I’ll be honest, to me it is so painfully human and reductionist to try to pin down the concept of a soul and apply it to something more concrete. The mechanisms behind neurocognition are all directly observable, and understandable to humans. We know that brain processes happen as a result of action potentials that occur in the context of neurons, and neurotransmitters. We know that our brains are made up of the same core components but that they are all different. These differences are the result of our genetics, and our individual experiences. So, this perspective is reductionist-yet- it is safe. Because we can grasp the concepts associated.
And, I get it. I understand why we need to continue to have these conversations. Because, it is human nature to want to know more about human nature. And as alluded to in the aforementioned article, we are constantly striving toward advancements in technology and motivated to achieve immortality.
We have all of these unanswered questions swirling around in our heads. Floating around in abstract space as we go about our very concrete lives. In certain moments, we may tap into this space. And explore, postulate, question. Most of the time, either out of necessity to cater to our concrete lives, or out of fear we exit this space. Without having any answers. Sometimes, there are brave souls who formulate theories in an attempt to explain what has up until that point been unexplainable.
If we embrace the idea of our souls being the “sum total of our neurocognitive essence”, we will be embracing a very interesting perspective on human existence and suffering. I have questions. Like: What does that mean for mental health? Those with cognitive deficits? What does it mean when we label people as having specific disorders? Are we then labeling their soul? After all, we are consistently moving towards trying to understand mental health in terms of neural processes. As a community we are pouring money into research aimed at trying to make connections between the cluster of symptoms and behaviors that those with certain mental illnesses and deficits exhibit with what is happening in the brain.
A Dangerous Road for the Soul
We could potentially be leading ourselves down a dangerous road if we decide to embrace this concept. If for some reason there was ever a majority consensus of this perspective of what a soul is, many people would be automatically labeled as less than. Let’s just remember that historically whenever physical attributes have been associated with immaterial, non concrete concepts, the instances of human suffering increased.
I am all for tackling existential questions and subject matter. But reducing what we know nothing about and connecting it to what we (think) we know, only minimizes our potential as human beings while simultaneously giving us the illusion of a power that we don’t (as of yet) possess.
The moral of the Story?

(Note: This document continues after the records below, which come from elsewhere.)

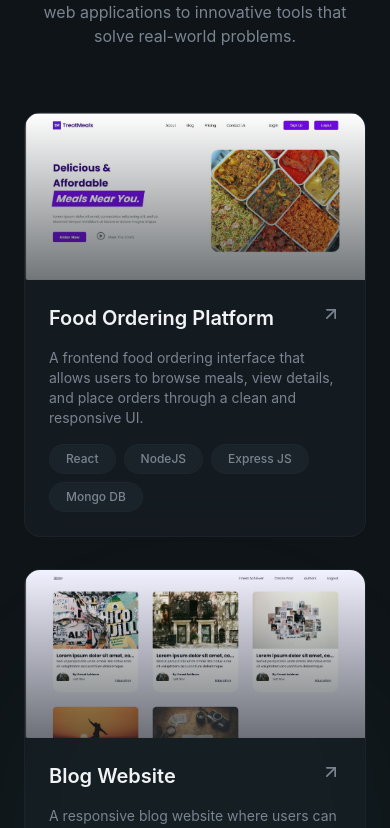
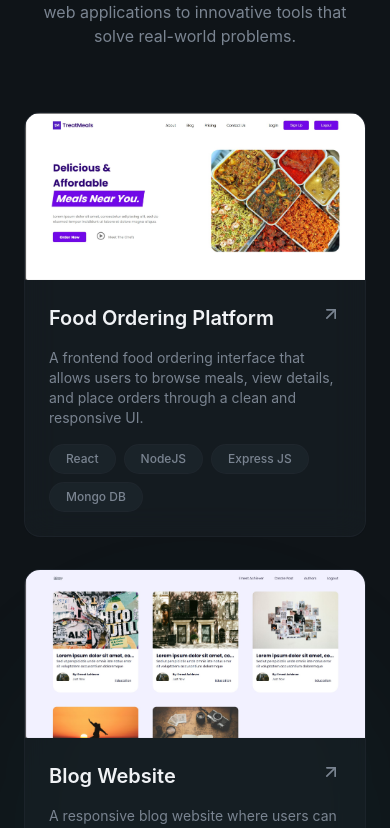
Before and after one commit to Champagne2412/my-porfolio, a React (Vite) app: page / in a window 390 px wide. Shown: the part 6247-7075 px from the top of the page. Built offline with nearby package versions, Linux system fonts and the light colour scheme.

Commit message:
fixed project section on mobile view

```diff
--- a/src/Sections/Projects.jsx
+++ b/src/Sections/Projects.jsx
@@ -111,11 +111,18 @@ const Projects = () => {
             >
               {/* Image */}
               <div className="relative overflow-hidden aspect- ">
+                <a
+                  href={project.link}
+                  target="_blank"
+                  className="block md:pointer-events-none"
+                >
                   <img
                     src={project.image}
                     alt={project.title}
                     className="w-full h-full object-cover transition-transform duration-700 group-hover:scale-110"
                   />
+                </a>
+                <div className="hidden md:block">
                   <div
                     className="absolute inset-0
                   bg-gradient-to-t from-card via-card/50
@@ -136,6 +143,7 @@ const Projects = () => {
                     >
                       <Github className="w-5 h-5" />
                     </a>
+                  </div>
                 </div>
               </div>
 
```
Lines whose indentation alone changed are shown as unchanged.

We should be careful. Because who are we to do such a thing? A thing that has the potential to cause unimaginable levels of pain and suffering for those who are immediately labeled as vulnerable. Vulnerable for not having a certain amount of the “sum total of neurocognitive essence”. Instead, they would possess an essence (soul) that does not match that of those in our society who are primed to uphold societal constructs and ideals.
Back to the drawing board it seems.